A hernia is the protrusion of an organ (most commonly the bowel) through muscle wall, causing swelling. Sometimes a hernia may be undetected at the time a peritoneal catheter is put in. This may become a problem later as the constant pressure of dialysis fluid on the hernia may cause it to become bigger and painful. Surgery may be required to correct the problem. In some cases hemodialysis may be needed for a short time to allow healing after the operation. Alternatively, small volume PD exchanges may be recommended. Until patients have healed completely, they should not lift heavy objects.

Peritonitis is an infection of the peritoneum, usually caused by bacteria entering through or around the catheter. This can happen when patients touch the open ends of the connections between the bag of dialysis fluid and the catheter. Sometimes, contamination around the catheter at the exit site can lead to peritonitis.

The chances of getting peritonitis are greatly reduced by following correct dialysis exchange procedures. Peritonitis infections are not that common.
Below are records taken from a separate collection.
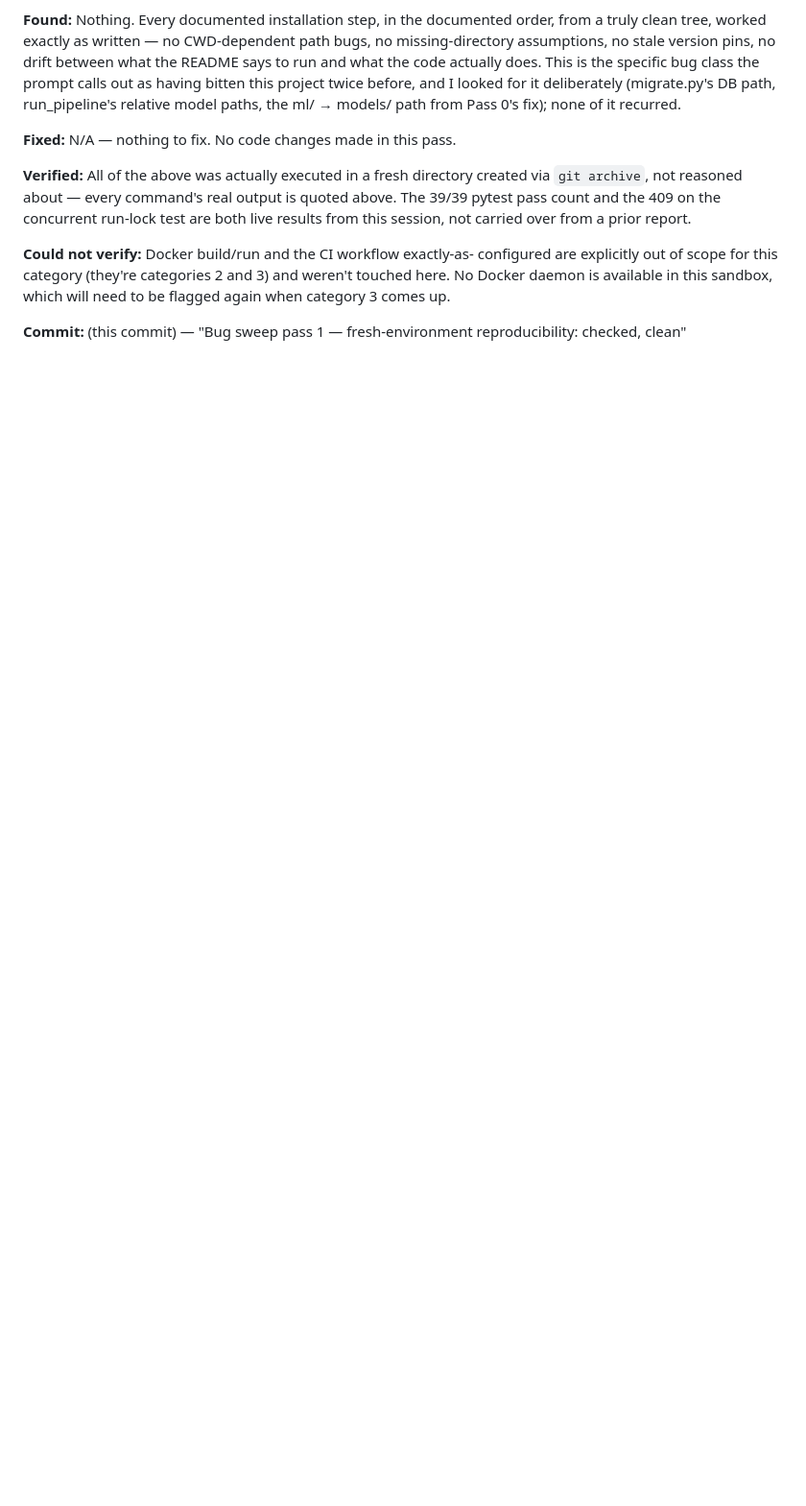
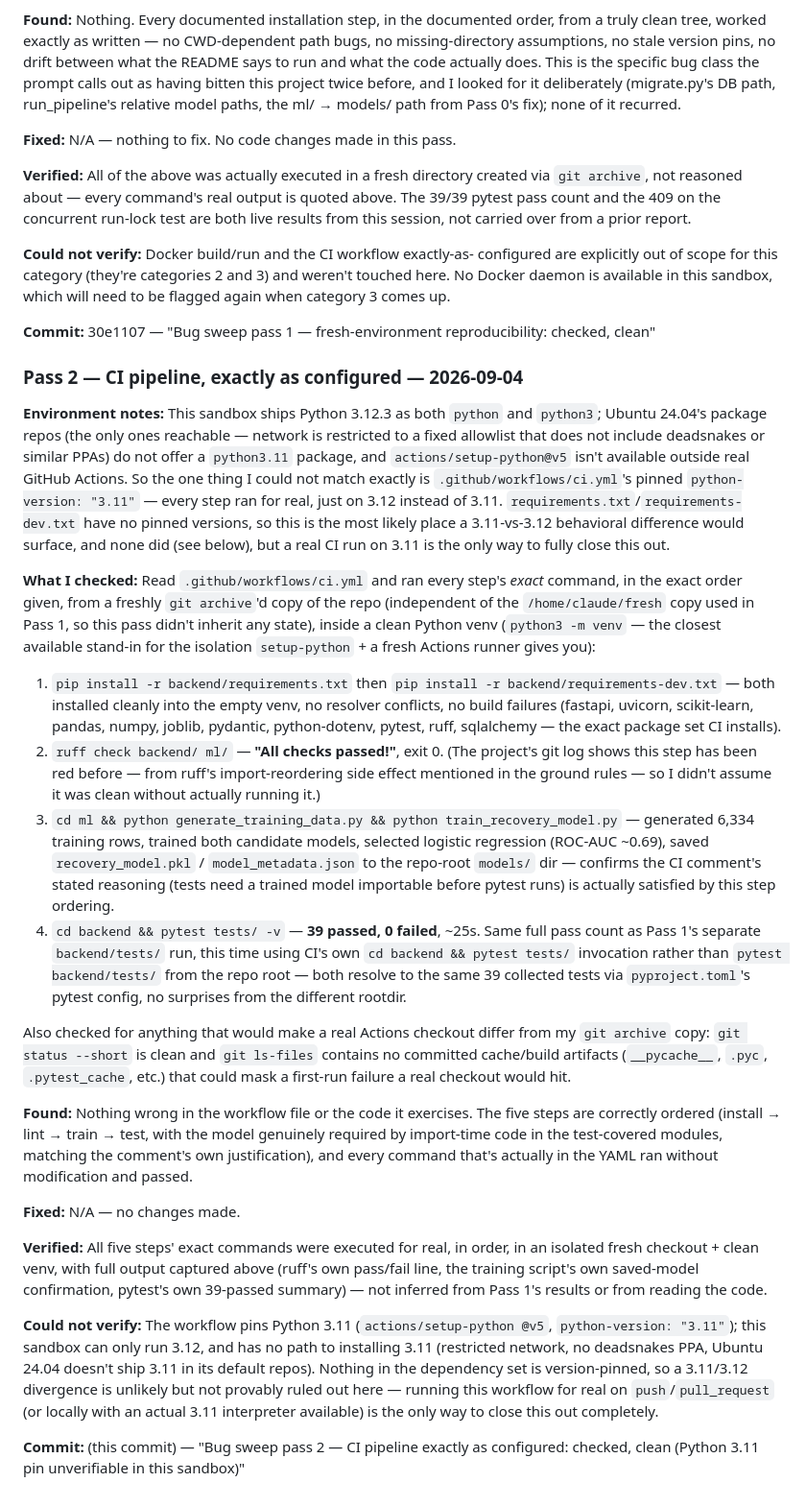
Before and after one commit to shahvez-khan/reclaim, a Markdown page: BUG_SWEEP_LOG.md, the part around one of its changes. Shown at 96% size. Drawn GitHub-style; blank space fills up the shorter version.

Commit message:
Bug sweep pass 2 — CI pipeline exactly as configured: checked, clean
Ran every step of .github/workflows/ci.yml's exact commands, in the
exact order given, from a fresh `git archive` checkout inside a clean
Python venv:

1. pip install -r backend/requirements.txt + requirements-dev.txt —
   clean install, no resolver conflicts.
2. ruff check backend/ ml/ — "All checks passed!" (checked for real,
   not assumed clean — this step has been red before per git log).
3. cd ml && generate_training_data.py && train_recovery_model.py —
   trained and saved the model to repo-root models/, confirming the
   step ordering actually satisfies the workflow comment's own stated
   reasoning (tests need an importable trained model before pytest
   runs).
4. cd backend && pytest tests/ -v — 39 passed, 0 failed.

Also confirmed no committed cache/build artifacts (__pycache__, .pyc,
.pytest_cache) that could mask a first-run failure a real Actions
checkout would hit.

Nothing found or fixed this pass.

Could not verify: the workflow pins Python 3.11 via actions/setup-python;
this sandbox only has 3.12 and has no reachable path to installing 3.11
(restricted network, no deadsnakes PPA, not in Ubuntu 24.04's default
repos). No dependency is version-pinned, so a 3.11/3.12 behavioral
divergence is unlikely but not provably ruled out here -- a real Actions
run (or a local 3.11 interpreter) is needed to close this out fully.

```diff
--- a/BUG_SWEEP_LOG.md
+++ b/BUG_SWEEP_LOG.md
@@ -104,5 +104,81 @@ categories 2 and 3) and weren't touched here. No Docker daemon is
 available in this sandbox, which will need to be flagged again when
 category 3 comes up.
 
-**Commit:** (this commit) — "Bug sweep pass 1 — fresh-environment
+**Commit:** 30e1107 — "Bug sweep pass 1 — fresh-environment
 reproducibility: checked, clean"
+
+### Pass 2 — CI pipeline, exactly as configured — 2026-09-04
+
+**Environment notes:** This sandbox ships Python 3.12.3 as both `python`
+and `python3`; Ubuntu 24.04's package repos (the only ones reachable —
+network is restricted to a fixed allowlist that does not include
+deadsnakes or similar PPAs) do not offer a `python3.11` package, and
+`actions/setup-python@v5` isn't available outside real GitHub Actions.
+So the one thing I could not match exactly is `.github/workflows/ci.yml`'s
+pinned `python-version: "3.11"` — every step ran for real, just on 3.12
+instead of 3.11. `requirements.txt`/`requirements-dev.txt` have no pinned
+versions, so this is the most likely place a 3.11-vs-3.12 behavioral
+difference would surface, and none did (see below), but a real CI run on
+3.11 is the only way to fully close this out.
+
+**What I checked:** Read `.github/workflows/ci.yml` and ran every step's
+*exact* command, in the exact order given, from a freshly `git archive`'d
+copy of the repo (independent of the `/home/claude/fresh` copy used in
+Pass 1, so this pass didn't inherit any state), inside a clean Python venv
+(`python3 -m venv` — the closest available stand-in for the isolation
+`setup-python` + a fresh Actions runner gives you):
+
+1. `pip install -r backend/requirements.txt` then `pip install -r
+   backend/requirements-dev.txt` — both installed cleanly into the empty
+   venv, no resolver conflicts, no build failures (fastapi, uvicorn,
+   scikit-learn, pandas, numpy, joblib, pydantic, python-dotenv, pytest,
+   ruff, sqlalchemy — the exact package set CI installs).
+2. `ruff check backend/ ml/` — **"All checks passed!"**, exit 0. (The
+   project's git log shows this step has been red before — from ruff's
+   import-reordering side effect mentioned in the ground rules — so I
+   didn't assume it was clean without actually running it.)
+3. `cd ml && python generate_training_data.py && python
+   train_recovery_model.py` — generated 6,334 training rows, trained
+   both candidate models, selected logistic regression (ROC-AUC ~0.69),
+   saved `recovery_model.pkl` / `model_metadata.json` to the repo-root
+   `models/` dir — confirms the CI comment's stated reasoning (tests need
+   a trained model importable before pytest runs) is actually satisfied
+   by this step ordering.
+4. `cd backend && pytest tests/ -v` — **39 passed, 0 failed**, ~25s.
+   Same full pass count as Pass 1's separate `backend/tests/` run, this
+   time using CI's own `cd backend && pytest tests/` invocation rather
+   than `pytest backend/tests/` from the repo root — both resolve to the
+   same 39 collected tests via `pyproject.toml`'s pytest config, no
+   surprises from the different rootdir.
+
+Also checked for anything that would make a real Actions checkout differ
+from my `git archive` copy: `git status --short` is clean and `git
+ls-files` contains no committed cache/build artifacts (`__pycache__`,
+`.pyc`, `.pytest_cache`, etc.) that could mask a first-run failure a real
+checkout would hit.
+
+**Found:** Nothing wrong in the workflow file or the code it exercises.
+The five steps are correctly ordered (install → lint → train → test, with
+the model genuinely required by import-time code in the test-covered
+modules, matching the comment's own justification), and every command
+that's actually in the YAML ran without modification and passed.
+
+**Fixed:** N/A — no changes made.
+
+**Verified:** All five steps' exact commands were executed for real, in
+order, in an isolated fresh checkout + clean venv, with full output
+captured above (ruff's own pass/fail line, the training script's own
+saved-model confirmation, pytest's own 39-passed summary) — not inferred
+from Pass 1's results or from reading the code.
+
+**Could not verify:** The workflow pins Python 3.11 (`actions/setup-python
+@v5`, `python-version: "3.11"`); this sandbox can only run 3.12, and has
+no path to installing 3.11 (restricted network, no deadsnakes PPA, Ubuntu
+24.04 doesn't ship 3.11 in its default repos). Nothing in the dependency
+set is version-pinned, so a 3.11/3.12 divergence is unlikely but not
+provably ruled out here — running this workflow for real on
+`push`/`pull_request` (or locally with an actual 3.11 interpreter
+available) is the only way to close this out completely.
+
+**Commit:** (this commit) — "Bug sweep pass 2 — CI pipeline exactly as
+configured: checked, clean (Python 3.11 pin unverifiable in this sandbox)"
```
Also changed, not shown: other parts of BUG_SWEEP_LOG.md (+1 -1 lines).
On average, patients can expect to get less than one attack of peritonitis every year. Some patients never get one.

Peritonitis is easy to recognize. Dialysis fluid is normally clear. Peritonitis makes it cloudy. Some patients also experience abdominal pain and fever.

Adding antibiotics to fresh dialysis fluid is the method of treatment. Some patients are shown how to do this at home.

Occasionally, a patient may have several episodes of peritonitis that might require the PD catheter be replaced. Repeated episodes of peritonitis may damage the peritoneum.

Back strain
The extra weight of dialysis can cause back strain if your abdominal muscles are weak. A few simple exercises will strengthen both these muscles and those of your back.

Effectiveness of the peritoneum
In a small number of patients, the peritoneum may cease to be effective as a dialysis membrane. There are a number of possible causes for this, including repeated infections or the effect of the dextrose in the dialysis fluid.

In this case a peritoneal dialysis may need to be supplemented with hemodialysis, and later transferred permanently to hemodialysis.

"At the beginning, I thought the tube was slightly nauseating, and it took a little time to get used to having such a direct opening into my insides. In order to make the tube less frightening, both to myself and to those about me, I was happy to talk about it, where it was inserted, and to show it to anyone who asked what it looked like." - Anita, a CAPD patient

May 1, 2006